And perhaps that aspect of Uganda–the energetic, exciting people–has been the most encouraging of all. Rusho, Otti, Hina and myself have jumped for photos on the side of the road, roasted pork next to jackals in Kidepo National Park, and explored a Shea Nut Farm together. While other fellows have had interesting but often stationary internships here in Kampala, our internship at OSI provided the first point of entry into the connected world of Kampala and Uganda at large. The nexus of sustainability, eco-tourism and rugged adventure through the country has heightened my awareness of both the possibilities for Uganda’s environmental future while also revealed the precarious nature of its ecosystems. Success and failure both seem to be present.
These whirlwind journeys through Kampala and Uganda’s picturesque countryside have rendered the country more than worthy of its name. Apart from the predictable Lonely Planet-inspired praise of the place, I find myself regularly enchanted with my professional and quotidian experiences. Perhaps it’s nothing more than the honeymoon phase of a new location, or the thrill of an exciting new work position.

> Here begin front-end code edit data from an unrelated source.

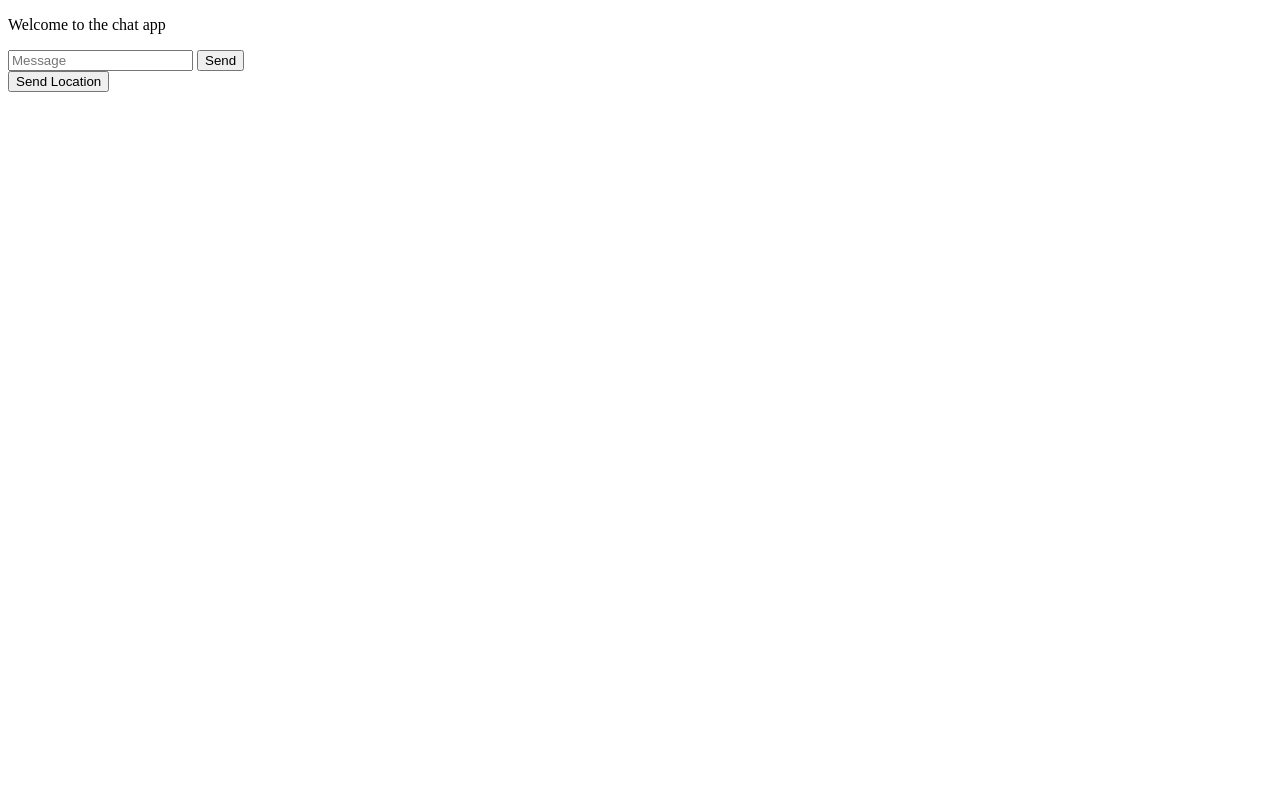
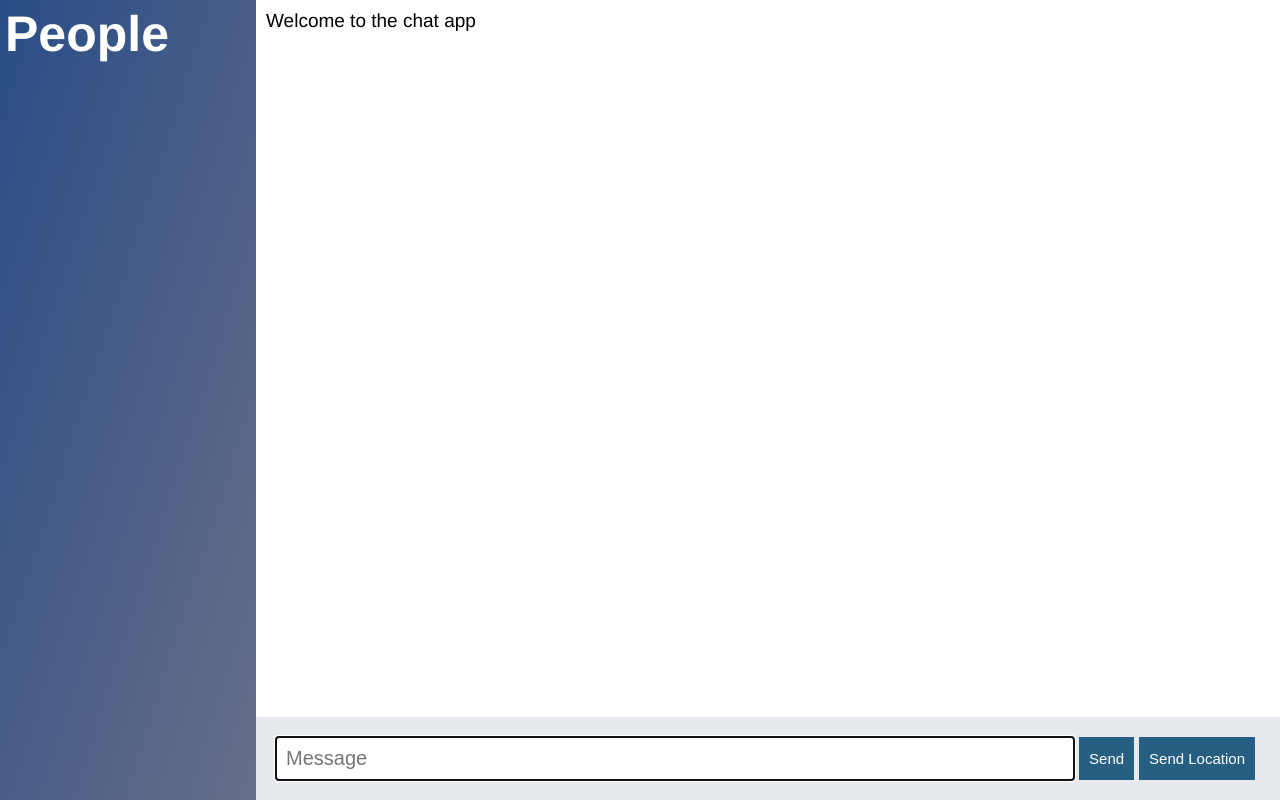
Before and after one commit to kent426/node-chat-app, a website: page public/index.html in a window 1280 px wide. Drawn offline with nearby package versions, Linux system fonts and the light colour scheme; no server answers.

Commit message:
addedd css

```diff
--- /dev/null
+++ b/public/css/styles.css
@@ -0,0 +1,152 @@
+*,
+*::after,
+*::before {
+    box-sizing: inherit;
+    margin:0;
+    padding:0;
+}
+
+html {
+    font-size:62.5%;
+    font-family: "HelveticaNeue-Light", "Helvetica Neue Light", "Helvetica Neue", Helvetica, Arial, "Lucida Grande", sans-serif;
+    font-weight: 300;
+}
+
+body {
+    box-sizing: border-box;
+
+}
+
+.container {
+    display: flex;
+    position: absolute;
+    height: 100%;
+    width: 100%;
+    top:0;
+    left:0;
+}
+
+.leftbar {
+    color: white;
+    flex-basis: 20%;
+    font-size: 2.5rem;
+    padding: 0.5rem;
+    background-image: linear-gradient(to right bottom, rgb(41, 77, 135),rgb(103, 110, 137))
+
+}
+
+.rightbar {
+    flex-grow: 1;
+    display: flex;
+    flex-direction: column;
+
+}
+
+.rightbar--topview {
+    flex: 1;
+    font-size: 1.9rem;
+    padding: 1rem
+
+}
+.rightbar ol {
+    list-style-type: none;
+    list-style-position: inside;
+}
+
+.rightbar li {
+    margin: 0.2rem;
+}
+.rightbar--sendview {
+    flex:0 0 10%;
+    display: flex;
+    align-items: stretch;
+    background: #e6eaee;
+    border: none;
+    padding: 2rem;
+
+
+}
+.rightbar--sendview--form {
+    flex: 1;
+    display: flex;
+    font-weight: 40;
+
+
+
+}
+
+.rightbar--sendview--form--input{
+    flex:1;
+    margin-right: .5rem;
+    border: none;
+    padding: 1rem;
+    font-size: 2rem;
+
+
+    button {
+        border: none;
+        background: #265f82;
+        color: white;
+        cursor: pointer;
+        padding: 10px;
+        transition: background .3s ease;
+      }
+
+      button:hover {
+        border: none;
+        background: #1F4C69;
+        color: white;
+        padding: 10px;
+      }
+
+      button:disabled {
+        cursor: default;
+        background: #698ea5;
+      }}
+.rightbar--sendview--form--button {
+    margin-right: .5rem;
+    border: none;
+    padding: 1rem;
+    font-size: 1.5rem
+
+}
+
+.rightbar--sendview--locationButton {
+
+    display: block;
+    margin-right: .5rem;
+        padding: 1rem;
+        font-size: 1.5rem;
+        border: none;
+
+}
+
+button {
+    border: none;
+    background: #265f82;
+    color: white;
+    cursor: pointer;
+    padding: 10px;
+    transition: background .3s ease;
+  }
+
+  button:hover {
+    border: none;
+    background: #1F4C69;
+    color: white;
+    padding: 10px;
+  }
+
+  button:disabled {
+    cursor: default;
+    background: #698ea5;
+  }
+
+@media (max-height: 600px) {
+
+    .rightbar--sendview {
+        margin-bottom: 1rem;
+
+    }
+
+  }
--- a/public/index.html
+++ b/public/index.html
@@ -3,19 +3,32 @@
 <html>
     <head>
         <meta charset="utf-8">
+        <link rel='stylesheet' href='css/styles.css' >
 
     </head>
     <body>
-        <p>Welcome to the chat app</p>
+        <div class='container'>
+            <div class='leftbar'>
+                <h1>People</h1>
+            </div>
+            <div class='rightbar'>
+                <div class='rightbar--topview'>
+                    <p>Welcome to the chat app</p>
 
-        <ol id='message-list'></ol>
+                    <ol id='message-list'></ol>
+                </div>
 
-        <form id='message-form'>
-            <input name='message' type='text' placeholder="Message" />
-            <button>Send</button>
+                <div class="rightbar--sendview">
 
-        </form>
-        <button id='send-location'> Send Location</button>
+                    <form id='message-form' class="rightbar--sendview--form">
+                        <input name='message' type='text' placeholder="Message" class="rightbar--sendview--form--input" autofocus  autocomplete="off"/>
+                        <button  class="rightbar--sendview--form--button">Send</button>
+
+                    </form>
+                    <button id='send-location' class="rightbar--sendview--locationButton"> Send Location</button>
+                </div>
+            </div>
+        </div>
 
         <script src="/socket.io/socket.io.js"></script>
         <script src='/js/libs/jquery-3.3.1.min.js'></script>
--- a/public/js/index.js
+++ b/public/js/index.js
@@ -27,9 +27,9 @@ $('#message-form').on('submit', function(e) {
         from: 'user',
         text: message
     }, function() {
+        $("[name='message']").val('')
+    })
 
-    })
-    $("[name='message']").val('')
 
 })
 
@@ -39,13 +39,17 @@ locationButton.on('click', function() {
         return alert('Geolocation not supported by your browser.')
     }
 
+    locationButton.attr('disabled', 'disabled').text('Sending Location...')
+
     navigator.geolocation.getCurrentPosition(function(position) {
         console.log(position)
         socket.emit('createLocationMessage',{
             lat: position.coords.latitude,
             long: position.coords.longitude
         })
+        locationButton.removeAttr('disabled').text('Send Location')
     }, function(err) {
+        locationButton.removeAttr('disabled').text('Send Location')
         alert(`Unable to fetch location. ${err.code}, ${err.message}`)
     })
 })
```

But I still can sense that there’s something captivating about a place like Kampala. The pervasive entrepreneurial spirit, the disarming gregariousness of Ugandans, the ease of transport, the comforting amenities; these experiences separate Kampala from the other urban hubs in the region.
In a region plagued by chronic political instability, Uganda stands apart as a country on the rise, safeguarding political freedoms rather than promoting top-down development. The country amounts to so much more than a dashboard of Human Development Index indicators and it deserves more than tear-jerking accounts of poverty in remote villages. Like any place, Uganda defies expectations and leaves you with a feeling that change is within reach. Stay tuned for more posts soon.